New Strategies for Preventing/Treating Postoperative Ileus

Gut-Liver Immunopharmacology Unit


Project 6

New Strategies for Preventing/Treating Postoperative Ileus
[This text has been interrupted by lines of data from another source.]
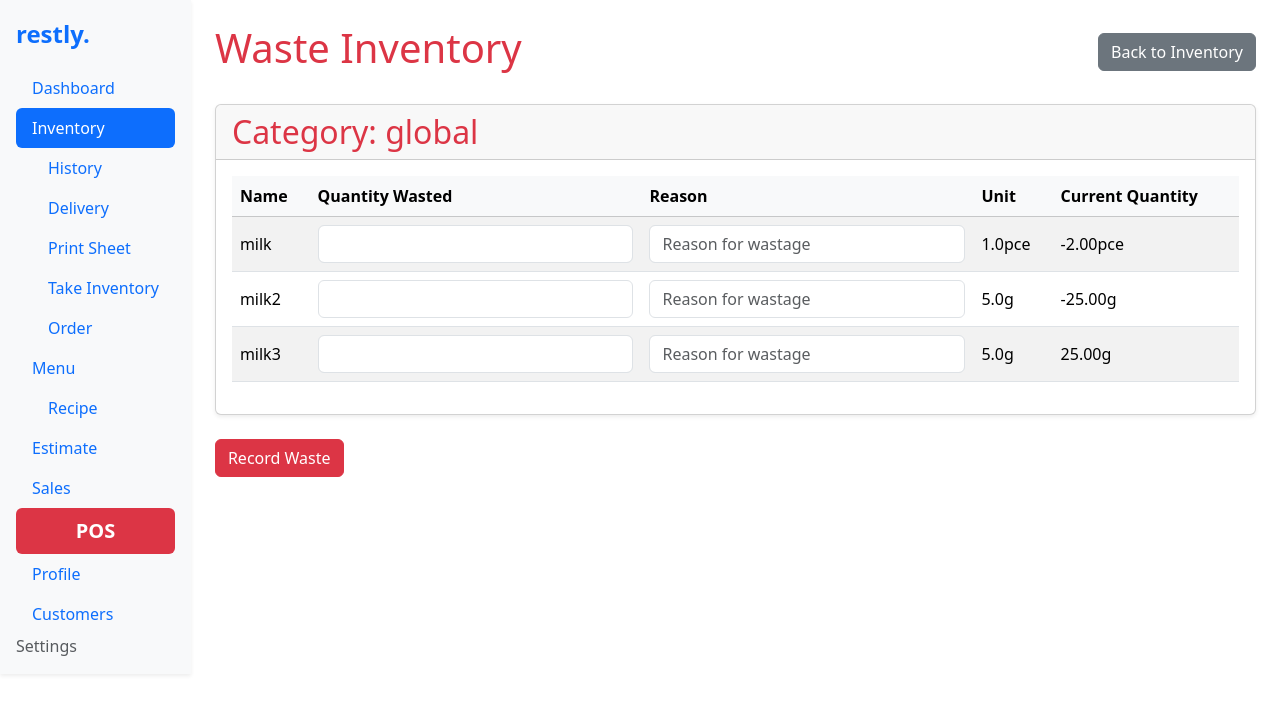
After one commit to MaxIyad/restly, a Django app: page /inventory/waste/ in a window 1280 px wide. The commit adds this page. Shown: the top 714 px of the page. Run offline with Django 5.2, Linux system fonts and the light colour scheme; data comes from the database, SQL or seed files in the repository; both versions use the stored data as it was after the commit; parts of the project's set-up code (start-up, migrations or seed data) failed here and were passed over.

Commit message:
going to fuck up take inventory

```diff
--- a/accounts/templates/accounts/login_attempts.html
+++ b/accounts/templates/accounts/login_attempts.html
@@ -18,11 +18,11 @@
                        value="{{ ip_address }}">
             </div>
             <div class="col-md-3">
-                <input type="date" name="start_date" class="form-control" placeholder="Start Date"
+                <input type="date" name="start_date" class="form-control" placeholder="Start Date" min="1997-01-01" max="2222-12-31"
                        value="{{ start_date }}">
             </div>
             <div class="col-md-3">
-                <input type="date" name="end_date" class="form-control" placeholder="End Date"
+                <input type="date" name="end_date" class="form-control" placeholder="End Date" min="1997-01-01" max="2222-12-31"
                        value="{{ end_date }}">
             </div>
         </div>
--- a/inventory/models.py
+++ b/inventory/models.py
@@ -78,6 +78,7 @@ class Ingredient(models.Model):
     change_source = models.CharField(max_length=50, blank=True, null=True)
     allergens = models.ManyToManyField(Allergen, related_name="ingredients", blank=True)
     visible = models.BooleanField(default=True)
+    waste_reason = models.TextField(null=True, blank=True, help_text="Reason for wastage (if applicable)")
 
     class Meta:
         ordering = ['order']
--- /dev/null
+++ b/inventory/templates/inventory/waste_inventory.html
@@ -0,0 +1,60 @@
+<!-- waste_inventory.html -->
+
+{% extends 'base.html' %}
+{% load humanize %}
+{% load custom_filters %}
+
+{% block content %}
+<div class="d-flex justify-content-between align-items-center mb-4">
+    <h1 class="text-danger">Waste Inventory</h1>
+    <a href="{% url 'inventory' %}" class="btn btn-secondary">
+        <i class="bi bi-arrow-left-circle"></i> Back to Inventory
+    </a>
+</div>
+
+<form method="post">
+    {% csrf_token %}
+    {% for category in categories %}
+    <div class="card mb-4 shadow-sm">
+        <div class="card-header">
+            <h2 class="mb-0 text-danger">Category: {{ category.name }}</h2>
+        </div>
+        <div class="card-body">
+            <table class="table table-striped align-middle">
+                <thead class="table-light">
+                    <tr>
+                        <th>Name</th>
+                        <th>Quantity Wasted</th>
+                        <th>Reason</th>
+                        <th>Unit</th>
+                        <th>Current Quantity</th>
+                    </tr>
+                </thead>
+                <tbody>
+                    {% for ingredient in category.ingredient_set.all %}
+                    <tr>
+                        <td>{{ ingredient.name }}</td>
+                        <td>
+                            {% with ingredient_forms|get_form:ingredient.id as form %}
+                                {{ form.quantity }}
+                            {% endwith %}
+                        </td>
+                        <td>
+                            {% with ingredient_forms|get_form:ingredient.id as form %}
+                                {{ form.waste_reason }}
+                            {% endwith %}
+                        </td>
+                        <td>{{ ingredient.unit_multiplier }}{{ ingredient.unit_type }}</td>
+                        <td>{{ ingredient.converted_quantity }}</td>
+                    </tr>
+                    {% endfor %}
+                </tbody>
+            </table>
+        </div>
+    </div>
+    {% endfor %}
+    <button type="submit" class="btn btn-danger">
+        <i class="bi bi-save"></i> Record Waste
+    </button>
+</form>
+{% endblock %}
--- a/inventory/urls.py
+++ b/inventory/urls.py
@@ -12,6 +12,7 @@ urlpatterns = [
     path('print/', views.print_inventory, name='print_inventory'),
     path('delivery/', views.delivery_inventory, name='delivery_inventory'),
     path('history/', views.inventory_history, name='inventory_history'),
+    path('waste/', views.waste_inventory, name='waste_inventory'),
     path('allergens/', views.allergen_add, name='allergen_add'),
     path('allergens/<int:allergen_id>/delete/', views.allergen_delete, name='allergen_delete'),
     path('allergens/<int:allergen_id>/', views.allergen_details, name='allergen_details'),
--- a/inventory/views.py
+++ b/inventory/views.py
@@ -605,3 +605,59 @@ def prepped_ingredient_list(request):
         'prepped_ingredients': prepped_ingredients,
     }
     return render(request, 'inventory/prepped_ingredient_list.html', context)
+
+
+
+
+def waste_inventory(request):
+    categories = Category.objects.prefetch_related('ingredient_set').all()
+
+    # Create a form factory for updating the 'quantity' and 'waste_reason' fields
+    InventoryForm = modelform_factory(
+        Ingredient,
+        fields=['quantity', 'waste_reason'],
+        widgets={
+            'quantity': forms.NumberInput(attrs={'step': '0.01', 'class': 'form-control'}),
+            'waste_reason': forms.TextInput(attrs={'class': 'form-control', 'placeholder': 'Reason for wastage'}),
+        },
+    )
+
+    ingredient_forms = {}
+
+    if request.method == 'POST':
+        updated_count = 0
+        for ingredient in Ingredient.objects.all():
+            InventoryForm.base_fields['quantity'].required = False
+            InventoryForm.base_fields['waste_reason'].required = False
+
+            form = InventoryForm(request.POST, instance=ingredient, prefix=f"ingredient-{ingredient.id}")
+            ingredient_forms[ingredient.id] = form
+
+            if form.is_valid():
+                with transaction.atomic():
+                    ingredient.refresh_from_db()
+                    if form.cleaned_data['quantity'] is not None:
+                        wasted_quantity = form.cleaned_data['quantity']
+                        ingredient.quantity = ingredient.quantity - wasted_quantity
+                        ingredient.waste_reason = form.cleaned_data['waste_reason']
+                        ingredient.save()
+                        update_change_reason(ingredient, "Waste")
+                        updated_count += 1
+
+        if updated_count > 0:
+            messages.success(request, f"Waste recorded successfully! {updated_count} ingredient{'s' if updated_count > 1 else ''} updated.")
+        else:
+            messages.info(request, "No changes were made to the inventory.")
+
+        return redirect('inventory')
+
+    for ingredient in Ingredient.objects.all():
+        InventoryForm.base_fields['quantity'].required = False
+        InventoryForm.base_fields['waste_reason'].required = False
+        ingredient_forms[ingredient.id] = InventoryForm(instance=None, prefix=f"ingredient-{ingredient.id}")
+
+    context = {
+        'categories': categories,
+        'ingredient_forms': ingredient_forms,
+    }
+    return render(request, 'inventory/waste_inventory.html', context)
--- a/menu/urls.py
+++ b/menu/urls.py
@@ -1,9 +1,11 @@
 # menu/urls.py:
 from django.urls import path
 from . import views
+from .views import duplicate_menu
 
 urlpatterns = [
     path('', views.menu_list, name='menu_list'),
+    path('<int:menu_id>/duplicate/', duplicate_menu, name='duplicate_menu'),
     path('<str:menu_slug>/', views.menu_detail, name='menu_detail'),
     path('<str:menu_slug>/order', views.order_menu, name='order_menu'),
     path('<str:menu_slug>/<str:category_slug>/<str:menu_item_slug>/', views.menu_item_detail, name='menu_item_detail'),
```
Also changed, not shown: inventory/templates/inventory/inventory_history.html (+8 -9 lines), menu/templates/menu/menu_list.html (+8 -2 lines), menu/views.py (+37 -0 lines), db.sqlite3, inventory/migrations/0019_historicalingredient_waste_reason_and_more.py (added).
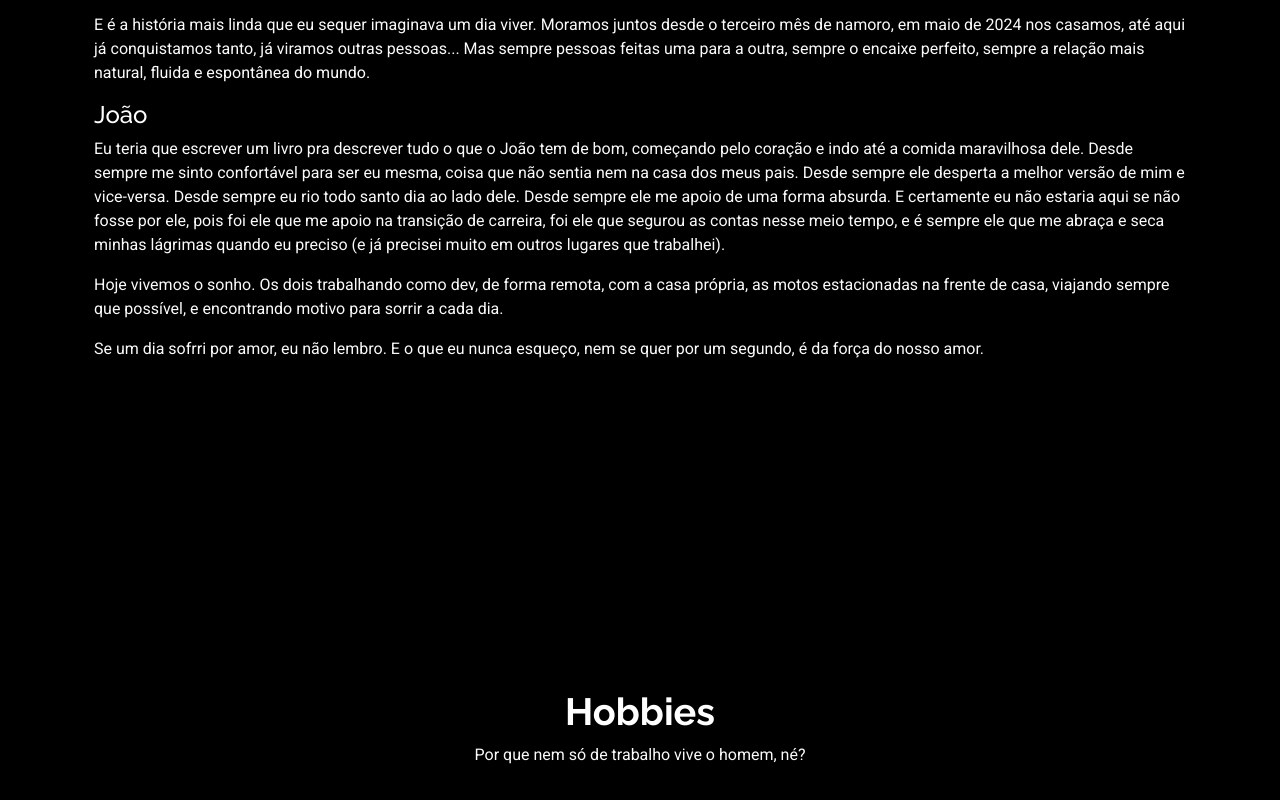
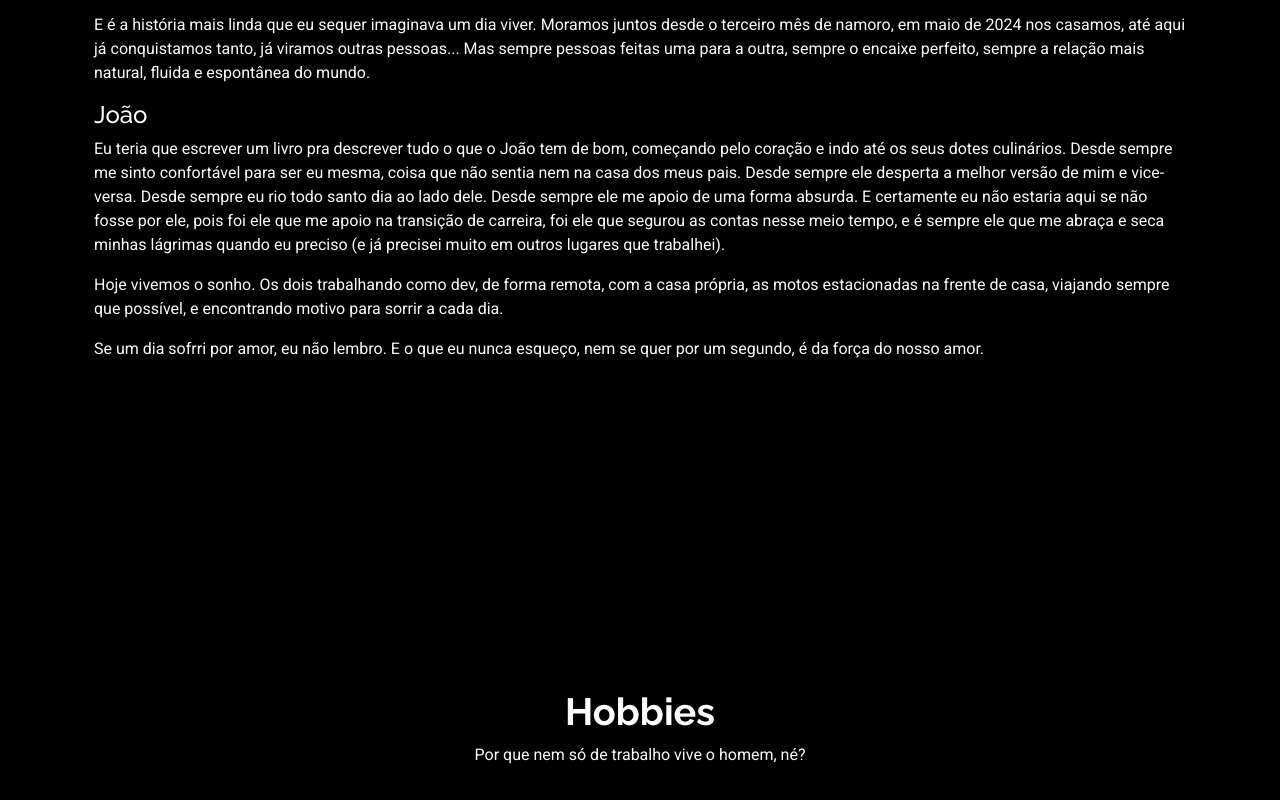
Before and after one commit to vpaesi/vitoria-de-camargo, a React (Vite) app: page /about-plus in a window 1280 px wide. Shown: the part 2620-3420 px from the top of the page. Built offline with nearby package versions, Linux system fonts and the light colour scheme.

Commit message:
pequenos ajustes ortográficos nos textos

```diff
--- a/src/pages/about-plus/family.tsx
+++ b/src/pages/about-plus/family.tsx
@@ -107,7 +107,7 @@ export default function Family() {
                     período foi confuso pra mim, eu estava lidando com a
                     adolescencia, colégio novo, e agora ia ter um bebê em
                     criança sem mais nem menos. A gravidez da mãe era de risco e
-                    eu descobri o quando amava a Sophia no dia que ela nasceu.
+                    eu descobri o quanto amava a Sophia no dia que ela nasceu.
                     Dia 22/07/2012 foi o pior dia da minha vida e também um dos
                     melhores. Minha irmã nascia e minha mãe ia pra UTI pois o
                     parto deu errado e ela teve uma hemorragia horrível,
@@ -243,7 +243,7 @@ export default function Family() {
                         <p>
                           Eu teria que escrever um livro pra descrever tudo o
                           que o João tem de bom, começando pelo coração e indo
-                          até a comida maravilhosa dele. Desde sempre me sinto
+                          até os seus dotes culinários. Desde sempre me sinto
                           confortável para ser eu mesma, coisa que não sentia
                           nem na casa dos meus pais. Desde sempre ele desperta a
                           melhor versão de mim e vice-versa. Desde sempre eu rio
--- a/src/pages/about-plus/trajectories.tsx
+++ b/src/pages/about-plus/trajectories.tsx
@@ -125,7 +125,7 @@ export default function Trajectories() {
                   </p>
                   <h4>Transição de Carreira para a TI</h4>
                   <p>
-                    Depois que saí do serivço em 2023 fiquei sem saber o que
+                    Depois que saí do serviço em 2023 fiquei sem saber o que
                     fazer. Apesar de eu ser uma baita profissional o minha
                     experiência era muito nichada, e foi aí que comecei a
                     estudar programação. No meio do caminho deixei a TI um pouco
--- a/src/pages/about/about.tsx
+++ b/src/pages/about/about.tsx
@@ -124,7 +124,7 @@ export default function About() {
               </div>
               <p className="py-3">
                 Sou gaúcha e tive o privilégio de viver uma infância incrível
-                nos final dos anos 90 e início de 2000, uma época marcada por
+                no final dos anos 90 e início de 2000, uma época marcada por
                 tantas descobertas e mudanças. Acompanhei o avanço da tecnologia
                 no Brasil e me fascino com como ela se tornou parte essencial do
                 nosso cotidiano. Hoje, tenho orgulho de fazer parte dessa
```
After abdominal surgery, gastrointestinal motility is impaired. This postoperative ileus (POI) usually resolves within 3 days but can become prolonged with severe nausea and vomiting and prolonged hospital stay. The pathogenesis of POI is multifactorial with an iatrogenic component due to perioperative medicines, most importantly opioid analgesics. In the gut, an inflammatory cascade is triggered by resident macrophages in the muscular layer, that are activated during the manipulation of the gut. Cytokines, chemokines and adhesion molecules are expressed and circulatory leukocytes are recruited to the manipulated gut wall. Nitric oxide and prostaglandins released by the inflammatory cells inhibit gastrointestinal motility. The actually used fast-track protocols and medicines do not at all fully prevent the occurrence of prolonged POI. The manipulation-induced inflammation is now considered as primary target for preventive/therapeutic strategies. This project explores new strategies to prevent/interfere with postoperative gut inflammation for prevention/therapy of POI in a murine model.


Romain Lefebvre